I believe that learning is in scarce supply in many workplaces. My view, based on direct experience, observation and research, has developed over 38 years in professional business and consultancy. I’ve worked in local government, not-for-profit organisations, and the commercial sector and everywhere I see a dearth of learning. The main culprit is organisational culture – the norms and practices that require conformity, rather than creativity. That culture is compounded by a ‘do as I say, not as I do’ leadership approach.
In this post, I explore why that scarcity exists, how I have personally responded to that challenge, using curiosity to help me revive my learning, what benefits it brings, and the steps you can take to ensure learning becomes a stronger habit, embedded in your everyday practice.
Scarcity of learning
It is ironic that what many leaders and managers, often intuitively, admire and desire is the ability to learn or to demonstrate knowledge. And yet, this capacity is not cultivated. The straitjacket of culture keeps people shackled to boundaries that do not encourage or liberate learning. The command and control nature of most organisational leadership provides little opportunity for expressions of creativity and freedom to think more widely.
My personal response
I have practised both learning and demonstrating learning for decades. I frequently receive compliments for my wisdom. And yet I am unsure if I am wise or not, which I think is for others to judge. What I do know is that I am always open to learning, each and every day.
I tap into my curiosity whenever I am able. It guides my explorations of issues and challenges. It helps me investigate things more deeply, as my curiosity is rarely satisfied. It enables me to deal with constant change. It has destroyed that insidious myth and self-belief that leaders are all-knowing and all-doing.
My desire to learn also helps me better illuminate needs, build a stronger rapport with others, and thus establish trust more quickly. I communicate more effectively, freeing up information flow, and encouraging others to share by leading by example, as I demonstrate my desire for others to learn.

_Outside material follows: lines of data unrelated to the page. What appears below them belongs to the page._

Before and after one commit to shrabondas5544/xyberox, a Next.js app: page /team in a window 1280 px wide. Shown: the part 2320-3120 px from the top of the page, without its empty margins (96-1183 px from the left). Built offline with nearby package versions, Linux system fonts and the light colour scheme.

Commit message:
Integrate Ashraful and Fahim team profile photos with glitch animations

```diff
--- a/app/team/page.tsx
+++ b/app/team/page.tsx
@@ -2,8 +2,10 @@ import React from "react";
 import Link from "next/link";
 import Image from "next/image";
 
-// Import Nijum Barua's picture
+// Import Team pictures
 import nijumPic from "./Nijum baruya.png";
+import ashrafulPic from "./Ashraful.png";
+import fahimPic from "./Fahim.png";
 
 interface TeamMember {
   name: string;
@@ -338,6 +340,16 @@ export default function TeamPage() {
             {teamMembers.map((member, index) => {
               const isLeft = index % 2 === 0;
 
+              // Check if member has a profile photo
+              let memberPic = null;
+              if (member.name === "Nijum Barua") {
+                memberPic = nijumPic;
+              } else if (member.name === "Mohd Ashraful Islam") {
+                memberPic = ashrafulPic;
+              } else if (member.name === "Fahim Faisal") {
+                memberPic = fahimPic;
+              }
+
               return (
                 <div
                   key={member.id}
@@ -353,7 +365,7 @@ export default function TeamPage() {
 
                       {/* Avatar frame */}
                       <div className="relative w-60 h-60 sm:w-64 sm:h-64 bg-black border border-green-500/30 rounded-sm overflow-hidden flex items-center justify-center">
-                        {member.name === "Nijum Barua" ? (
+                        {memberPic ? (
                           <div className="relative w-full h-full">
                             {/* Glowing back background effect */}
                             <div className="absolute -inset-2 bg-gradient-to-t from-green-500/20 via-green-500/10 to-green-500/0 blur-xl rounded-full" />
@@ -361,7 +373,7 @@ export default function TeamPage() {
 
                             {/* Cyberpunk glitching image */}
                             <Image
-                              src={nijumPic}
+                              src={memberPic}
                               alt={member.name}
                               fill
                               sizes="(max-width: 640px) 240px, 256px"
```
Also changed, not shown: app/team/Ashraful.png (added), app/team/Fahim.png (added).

Operating this way builds stronger relationships with others. I grow those relationships by the admission of ignorance. I know that there is no shame in not knowing. I believe that it is better to lead in ignorance than through ego. By opening up that ignorance, new leaders emerge from within your team, and organisation and they feel valued because their opinions, ideas and thoughts count.
The benefits of a learning mindset
I discovered, in my learning journey, that openness to learning produces real results. For myself, my team and my organisation.
I have seen better business results, more efficient outcomes, and greater impact on the bottom line, and, more importantly, for those people using the services I led. Being open to learning, and powering it through curiosity, generates energy and enthusiasm in the workplace. It supports and encourages innovation because a curious leader models those behaviours needed to innovate.
It enables you to understand better your staff, which helps with talent retention and development. It supports a virtuous cycle of on-going improvement, through open channels for learning.
All of this leads to better understanding of your customers, suppliers and stakeholders. In this way, you will deliver services, products and real value to those who matter most, and better than your competitors will. Your customers, as I found with my consulting practice, will become repeat customers, not once but many times over.
How to improve your personal practice of curiosity and learning
I believe there are five key steps to improving your learning through applying deep curiosity:
Know when to seek help with your enquiries and when not. Be unafraid to admit ignorance, and be prepared to share learning, and to seek others’ input frequently. There is no better way, in my view, of building stronger relationships with your team than seeking their input.
Realise that curiosity is inherently who you are, not what you do. My wife calls me nosy; I say I am extraordinarily inquisitive.
Be willing to look foolish or take a backwards step to move forward. Remember my earlier comment about wisdom. There are no experts, only learners. In your team’s case, they are united behind a common set of goals, mission or vision. How you arrive at the best outcome can be any pathway, not a defined pathway.
The key to better self-development and growth is intentionality. Determined curiosity fuels your journey, and using visualisation as a tool is most useful. The thoughts, images, and feelings you conjure up will all propel you on your way.
Push the limits of your curiosity, even to what some might say is the point of stupidity. I mentioned earlier that my curiosity is rarely satisfied. Keep pushing the boundaries of what you know and think. The results will astonish you!
Through practising these steps and invoking that deeper sense of curiosity, you will discover new things about yourself, about the people you care for, and the processes up, down and around your organisation. It will, I guarantee, enable you to lead differently and far more efficiently.
[Tweet “Curiosity is one of the great secrets of happiness. – Bryant H. McGill”]
As always, I welcome your comments and meaningful dialogue. I am always happy to listen and ready to help. I wish you an entertaining and enlightening experience of the series of posts. Thank you for reading.